[Web page edit records]
◆ ◆ ◆ ◆ ◆
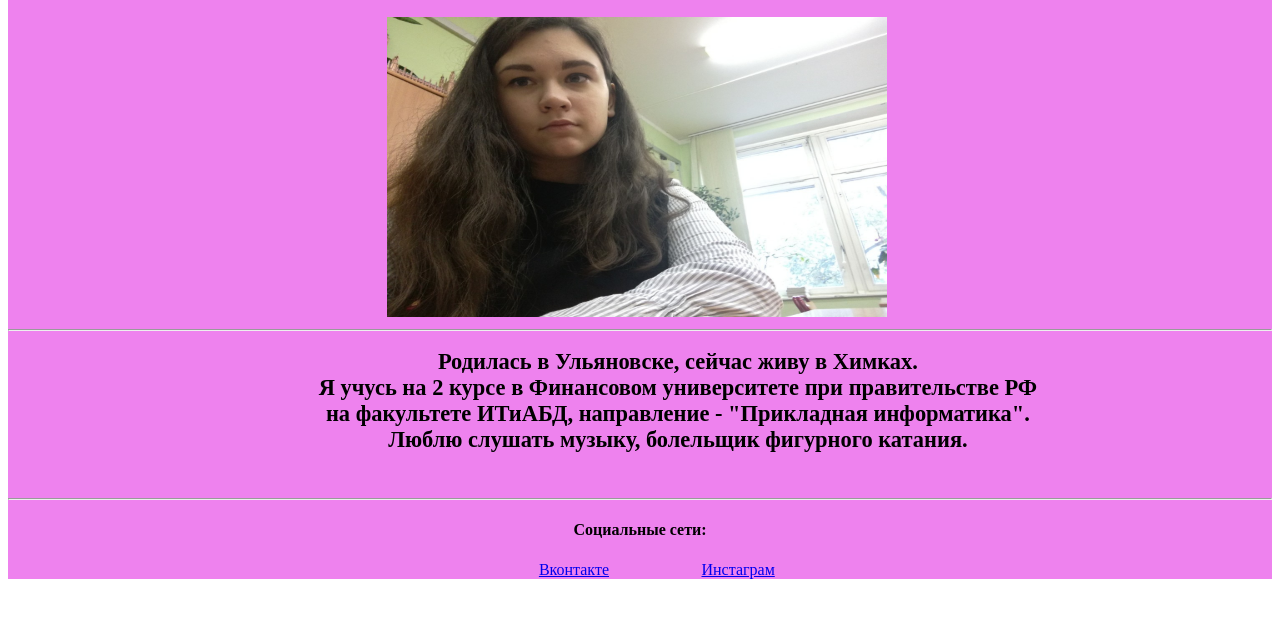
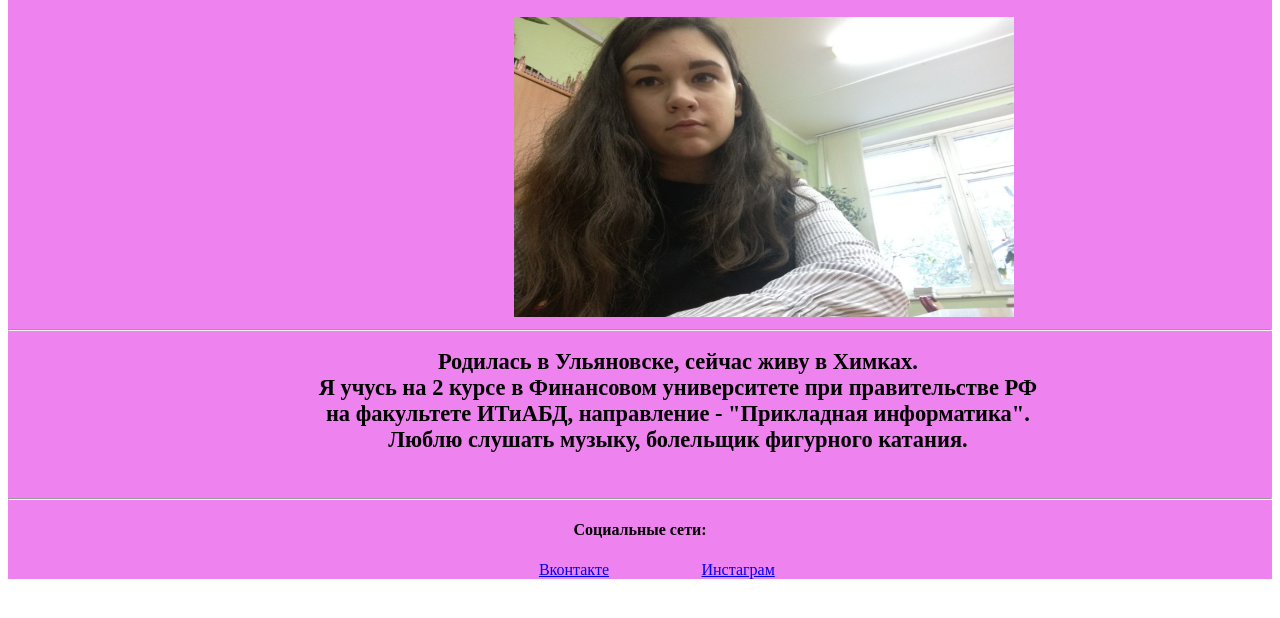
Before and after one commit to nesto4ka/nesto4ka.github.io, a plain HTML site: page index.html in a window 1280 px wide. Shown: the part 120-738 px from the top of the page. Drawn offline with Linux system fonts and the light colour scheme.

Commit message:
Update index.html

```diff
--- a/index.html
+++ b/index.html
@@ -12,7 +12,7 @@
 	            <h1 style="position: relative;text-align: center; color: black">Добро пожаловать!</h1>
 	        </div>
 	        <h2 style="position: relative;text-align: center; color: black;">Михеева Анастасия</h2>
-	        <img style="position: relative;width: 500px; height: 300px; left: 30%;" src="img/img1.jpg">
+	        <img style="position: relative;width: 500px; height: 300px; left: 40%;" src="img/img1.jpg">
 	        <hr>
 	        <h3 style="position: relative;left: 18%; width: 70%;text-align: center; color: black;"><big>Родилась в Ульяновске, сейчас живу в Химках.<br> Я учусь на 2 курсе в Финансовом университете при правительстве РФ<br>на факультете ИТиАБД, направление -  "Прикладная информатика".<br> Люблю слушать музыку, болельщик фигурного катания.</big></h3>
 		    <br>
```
◆ ◆ ◆ ◆ ◆
_TASK DIRECTIONS:_
Reproduce each line of the records in which "index" appears.

_EXERCISE OUTPUT:_
Before and after one commit to nesto4ka/nesto4ka.github.io, a plain HTML site: page index.html in a window 1280 px wide. Shown: the part 120-738 px from the top of the page. Drawn offline with Linux system fonts and the light colour scheme.
Update index.html
--- a/index.html
+++ b/index.html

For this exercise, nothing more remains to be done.